This whole letter could use an annotation (and I still might do one), but let’s focus on this section for now:

As a company grows, everything needs to scale, including the size of your failed experiments. If the size of your failures isn’t growing, you’re not going to be inventing at a size that can actually move the needle. Amazon will be experimenting at the right scale for a company of our size if we occasionally have multibillion-dollar failures. Of course, we won’t undertake such experiments cavalierly. We will work hard to make them good bets, but not all good bets will ultimately pay out. This kind of large-scale risk taking is part of the service we as a large company can provide to our customers and to society. The good news for shareowners is that a single big winning bet can more than cover the cost of many losers.

Development of the Fire phone and Echo was started around the same time. While the Fire phone was a failure, we were able to take our learnings (as well as the developers) and accelerate our efforts building Echo and Alexa. The vision for Echo and Alexa was inspired by the Star Trek computer. The idea also had origins in two other arenas where we’d been building and wandering for years: machine learning and the cloud. From Amazon’s early days, machine learning was an essential part of our product recommendations, and AWS gave us a front row seat to the capabilities of the cloud. After many years of development, Echo debuted in 2014, powered by Alexa, who lives in the AWS cloud.

No customer was asking for Echo. This was definitely us wandering. Market research doesn’t help. If you had gone to a customer in 2013 and said “Would you like a black, always-on cylinder in your kitchen about the size of a Pringles can that you can talk to and ask questions, that also turns on your lights and plays music?” I guarantee you they’d have looked at you strangely and said “No, thank you.”

It’s unclear what’s being subtweeted (sublettered?) in this letter.
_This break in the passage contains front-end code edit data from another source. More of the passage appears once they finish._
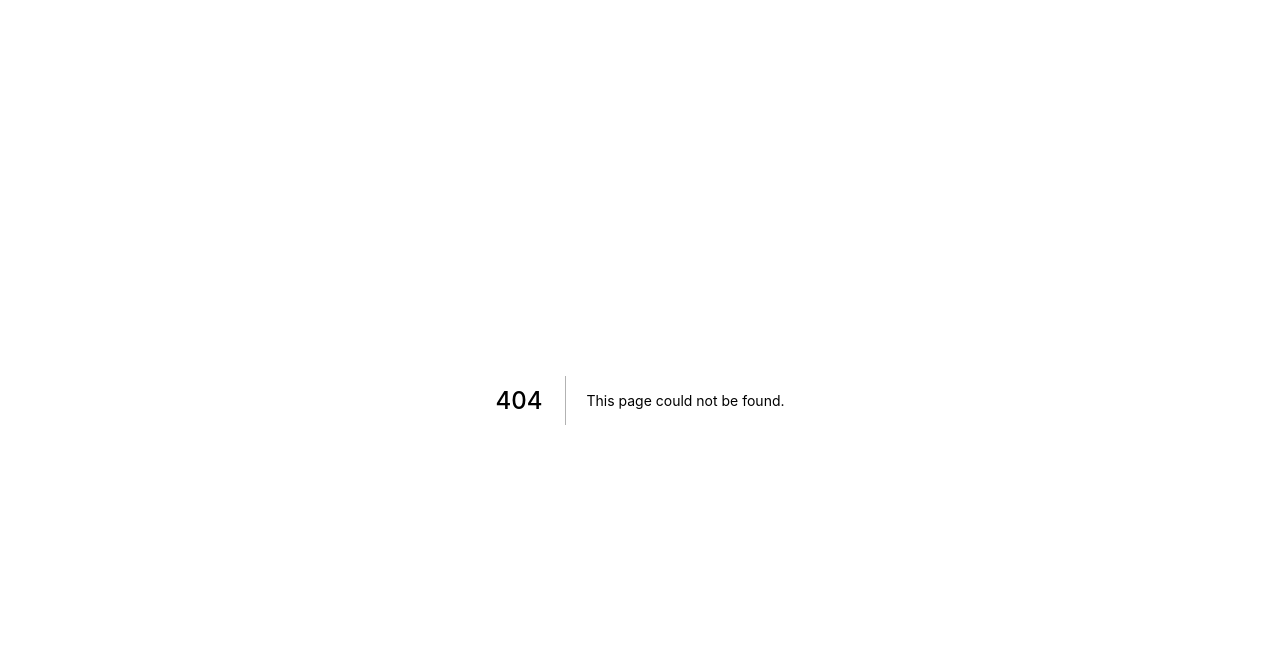
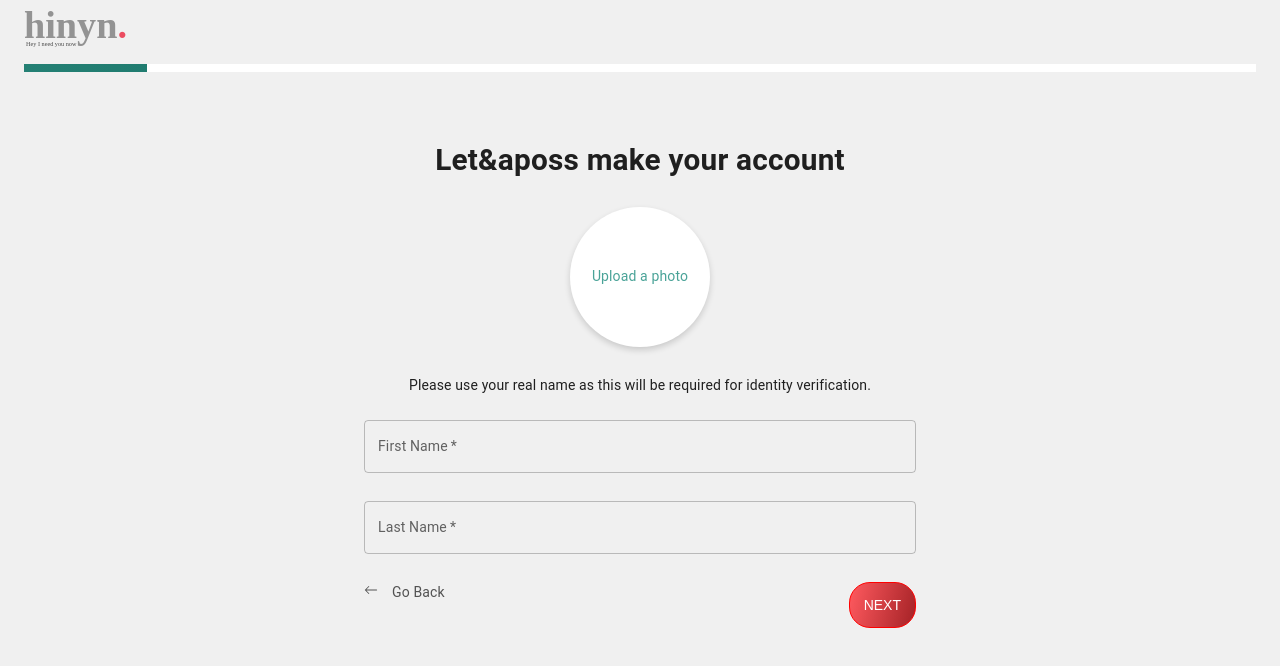
Before and after one commit to tauntmachine/hinyn-app-intech, a Next.js app: page /professional in a window 1280 px wide. Before the commit this address had no page. Shown: the top 666 px of the page. Built offline with nearby package versions, Linux system fonts and the light colour scheme.

Commit message:
feat: updated search and create account

```diff
--- a/components/forms/AccountTypeForm.js
+++ b/components/forms/AccountTypeForm.js
@@ -55,7 +55,7 @@ function AccountTypeForm(){
        //call next one here
     }
     function createAccount(type){
-      if(type === 'professional')  router.push("/create-account/professional");
+      if(type === 'professional')  router.push("/professional");
     }
 
 
--- a/components/shared/ProgressBar.js
+++ b/components/shared/ProgressBar.js
@@ -16,8 +16,7 @@ const StyledLinearProgress = styled(LinearProgress)`
 `
 
 export default function LinearDeterminate() {
-  const [progress, setProgress] = useState(0);
-  setProgress(10)
+  const [progress, setProgress] = useState(10);
 
   return (
     <Box sx={{ width: '100%' }}>
--- a/pages/create-account/professional.js
+++ b/pages/professional.js
@@ -1,8 +1,8 @@
 import styled from "@emotion/styled";
 import { Container } from "@mui/material";
-import Logo from "../../components/shared/Logo";
-import ProgressBar from "../../components/shared/ProgressBar";
-import ProfessionalForm1 from "../../components/forms/ProfessionalForm1";
+import Logo from "../components/shared/Logo";
+import ProgressBar from "../components/shared/ProgressBar";
+import ProfessionalForm1 from "../components/forms/ProfessionalForm1";
 
 const MainContainer = styled(Container)`
     background-color: #F0F0F0;
```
Amazon-does-Pandora doesn’t seem to cut it. Project Kuiper probably counts. But there are a couple of lessons one can draw from it:

  1. Ideas for future Amazon products can come from anywhere;

  2. The me-too products aren’t always the most successful;

  3. That doesn’t mean Amazon’s going to stop doing them.

Like, okay, Amazon made an unsuccessful phone; Jeff Bezos’s lesson from this is MAKE MORE PHONES. Even if we don’t win in phones, we might win doing something else. That is an intriguing idea! It’s the kind of idea a company might come up with if they were going to launch some earbuds.

Bezos Watch

Jeff and MacKenzie Bezos announced their divorce settlement last week. Jeff Bezos retains 75 percent of the couple’s Amazon stock, voting rights over their full joint share, and full ownership of The Washington Post and Blue Origin, his spaceflight company. MacKenzie Bezos will now own about 4 percent of Amazon, a share worth about $36 billion, making her one of the wealthiest women in the world.

Keeping Myself From Embarrassing Myself

There’s plenty more to say about Amazon, but I promised I would not go all Moby Dick on this newsletter, and instead keep it relatively simple. All I can promise you is more next week.

Until then,

Tim Carmody

Loading more posts…